Viewing Options:  View Full Article - PDF     Download Full Article - PDF

Economics of Bio-based Fertilizers in Promoting Organic Farming in Northwestern Nigeria

Y. J.Alhassan1,A.Umar2, D.Epenu3,M.S Utono4and A.B.Yusuf5




Accepted 23rd  March. 2021.


This paper assessed the role of bio-based fertilizers in promoting organic farming in Northwestern Nigeria Agriculture is the main source of soil degradation processes. Therefore, soil improvement is an important task. The possibilities for using composted either municipal waste or residues from biogas production for soil improvement is inevitable. The advantages and disadvantages should  be analyzed and discussed. The composition, production techniques, usefulness and constraints of bio-based fertilizers were analyzed. At present these options are not yet feasible in the North because of the high prices of anaerobic digestion plant and the insufficient quantities of plant residues and animal manure. Advantages of waste processing are multiple as it produces compost of organic origin and can be used as a soil improver to recover nutrients and improve structure. The findings showed that Organic fertilizers increases the growth, yield and quality of crops as  well as soil properties through extension education. Production and use of organic based fertilizers help to convert wastes which would otherwise become a nuisance to the environment to environmentally friendly and agriculturally useful materials. The use of extension workers to enlighten farmers on how best to handle organic based fertilizers contributes immensely in improving crop production in tropical environment. The research work was done using different materials such as neem seeds, calcium carbonate, bone mill, blood mill, rice husk and potash. The production of the fertilizer was done by mixing the materials and taken to the hammer mill for milling. Finally, the milled fertilizer was taken to the granulator for granulation and later dried off and packaged. The chemical analysis of the finished product was carried out by different methods; Nitrogen (N) was analyzed by kjelahl method, Phosphorus (P) by brary & kurtz no.1 method, potassium (k) flame photometric method and organic carbon (c) by walkeley-black method. The result of the analysis showed that Nitrogen (N) 0.672%, Phosphorous (P) 5.17 mg/kg, Potassium (K)

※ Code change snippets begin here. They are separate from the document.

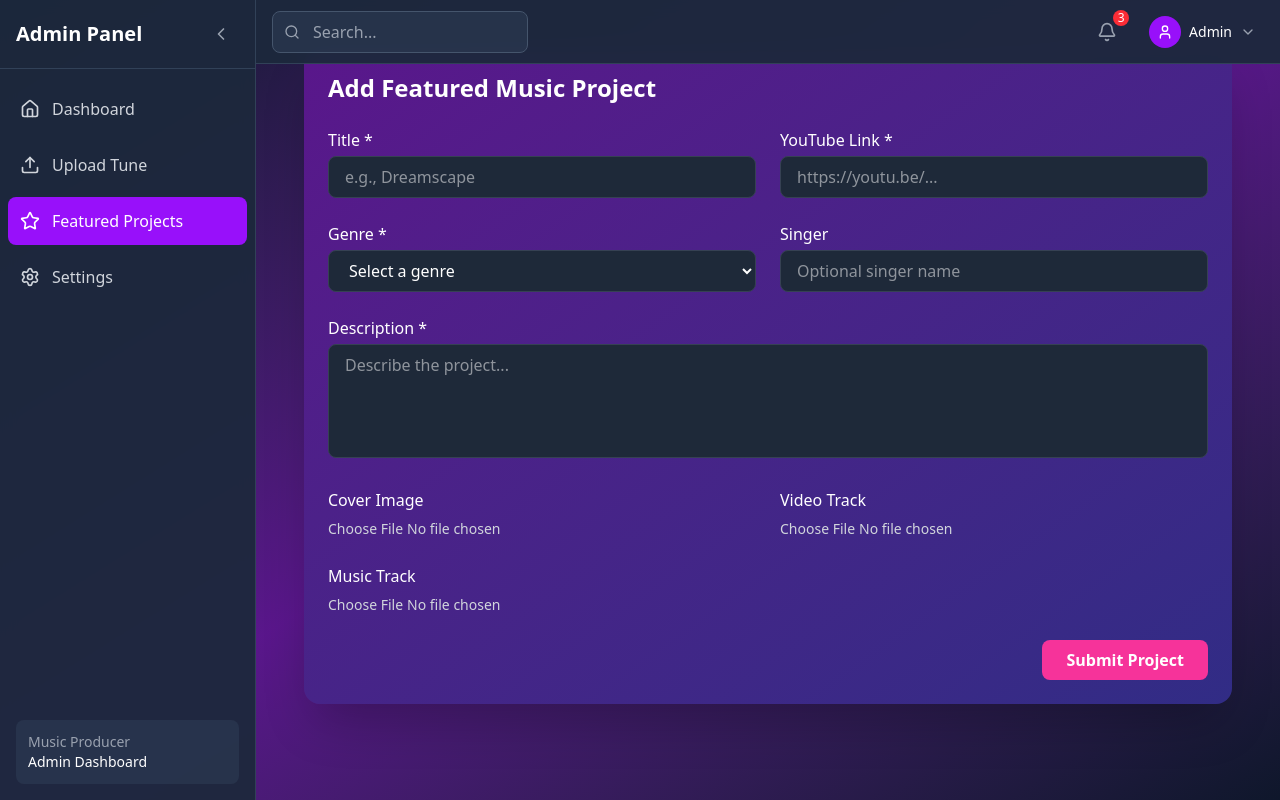
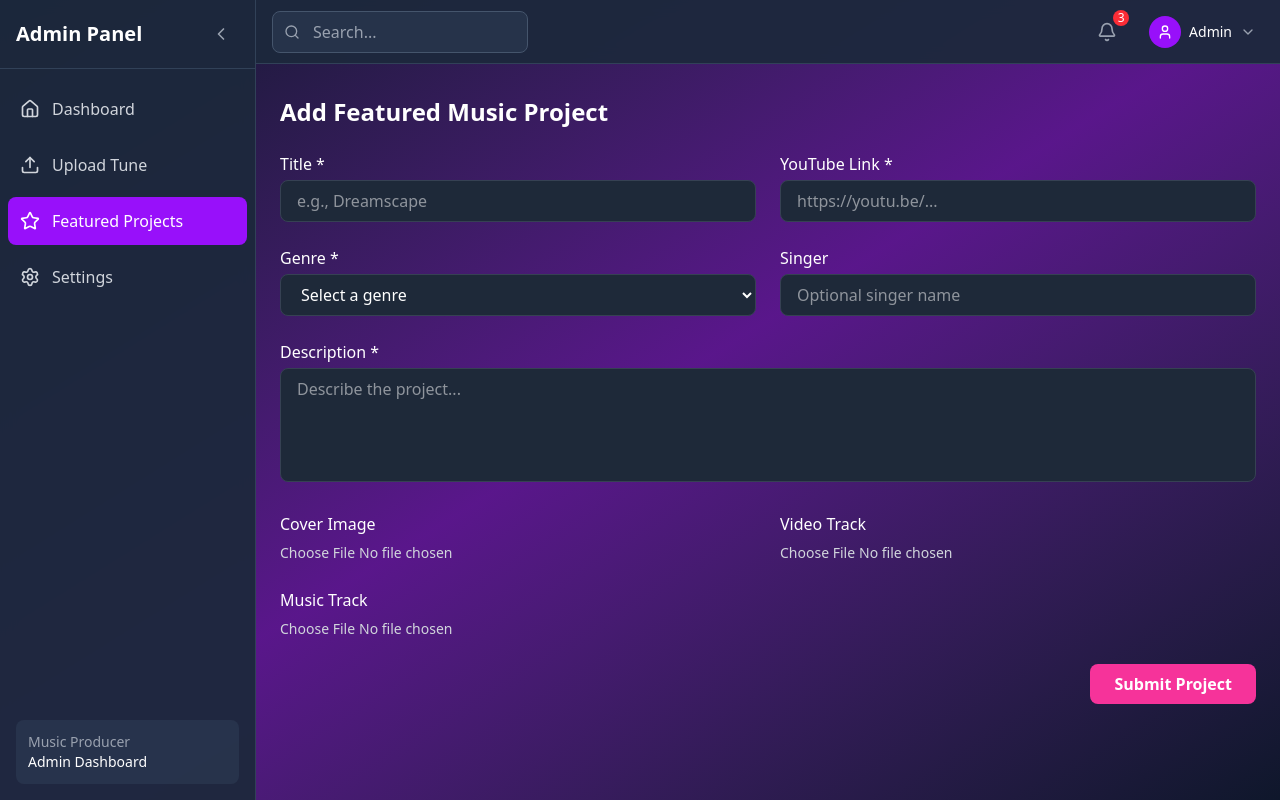
Before and after one commit to Vijaykumar308/musicApp, a React (Vite) app: page /admin/add-featured-project in a window 1280 px wide. Built offline with nearby package versions, Linux system fonts and the light colour scheme.

Commit message:
add a page not found page

```diff
--- /dev/null
+++ b/src/components/PageNotFound.jsx
@@ -0,0 +1,23 @@
+import { NavLink } from "react-router-dom";
+import Header from "./Header";
+
+const PageNotFound = () => {
+    return (
+        <>
+        <Header />
+        <div className="bg-gray-900 text-white flex items-center justify-center min-h-screen">
+        <div className="text-center">
+            <div className="flex items-center gap-2 justify-center mb-4">
+            <h1 className="text-2xl font-bold text-gray-800 text-white">404</h1>
+            <p className="text-lg text-gray-600 text-white"> | Page Not Found</p>
+            </div>
+            <NavLink to={'/'} className="mt-6 inline-block px-4 py-2 bg-blue-500 text-white rounded hover:bg-blue-600">
+            Go to Home
+            </NavLink>
+        </div>
+        </div>
+        </>
+    );
+}
+
+export default PageNotFound;
--- a/src/pages/admin/AddFeatured.jsx
+++ b/src/pages/admin/AddFeatured.jsx
@@ -35,9 +35,9 @@ const AddFeaturedProject = () => {
   const labelClass = "block mb-1 font-medium";
 
   return (
-    <div className="p-6">
-      <div className="bg-gradient-to-br from-purple-900 to-indigo-900 text-white shadow-2xl rounded-2xl">
-        <div className="p-6">
+    <div className="py-6">
+      <div className="py-6">
+        <div className="py-6">
           <h2 className="text-2xl font-bold mb-6">Add Featured Music Project</h2>
           <form onSubmit={handleSubmit} className="grid grid-cols-1 md:grid-cols-2 gap-6">
 
```
Also changed, not shown: src/App.jsx (+6 -1 lines).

11.50 mg/kg, and Organic Carbon (C) 3.890.


Keywords: Assessment, Role, organic farming, Bio-Based Fertilizer, Northwest Nigeria.